━━ SUPPLIED RECORDS ━━

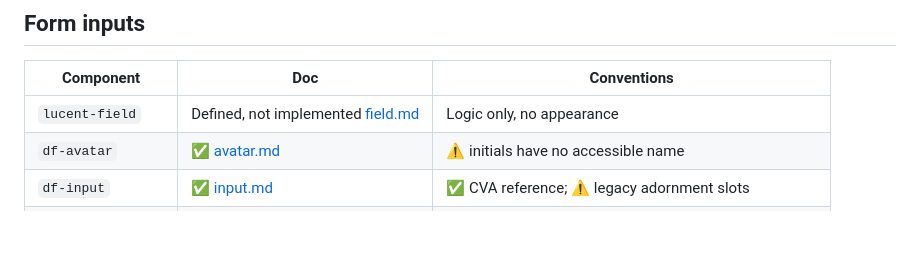
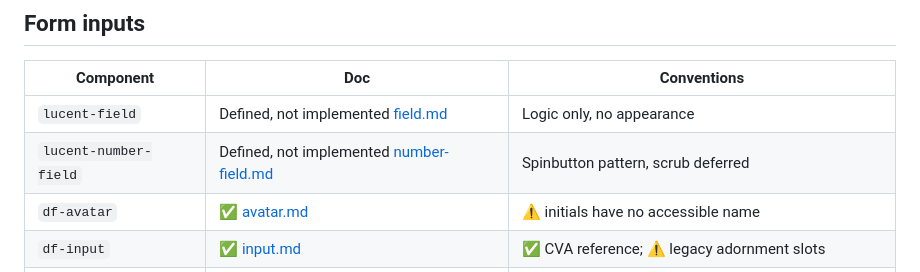
Before and after one commit to Design-Foundry/lucent, a Markdown page: docs/components/README.md, the part around the change. Drawn GitHub-style; blank space fills up the shorter version.

Commit message:
docs: define the number field

```diff
--- a/docs/components/README.md
+++ b/docs/components/README.md
@@ -46,6 +46,7 @@ biggest known drift (see each page's Conventions-check table for the full list).
 | Component | Doc | Conventions |
 |---|---|---|
 | `lucent-field` | Defined, not implemented [field.md](./field.md) | Logic only, no appearance |
+| `lucent-number-field` | Defined, not implemented [number-field.md](./number-field.md) | Spinbutton pattern, scrub deferred |
 | `df-avatar` | ✅ [avatar.md](./avatar.md) | ⚠️ initials have no accessible name |
 | `df-input` | ✅ [input.md](./input.md) | ✅ CVA reference; ⚠️ legacy adornment slots |
 | `df-inline-input` | ✅ [inline-input.md](./inline-input.md) | ⚠️ no labelling; forms-only disabled |
```
Also changed, not shown: docs/components/number-field.md (added, +181 -0 lines).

━━━

◆ PROBLEM DESCRIPTION
Copy out each line of the entries above that holds "input".

◆ RESPONSE BELOW
 | `df-input` | ✅ [input.md](./input.md) | ✅ CVA reference; ⚠️ legacy adornment slots |
 | `df-inline-input` | ✅ [inline-input.md](./inline-input.md) | ⚠️ no labelling; forms-only disabled |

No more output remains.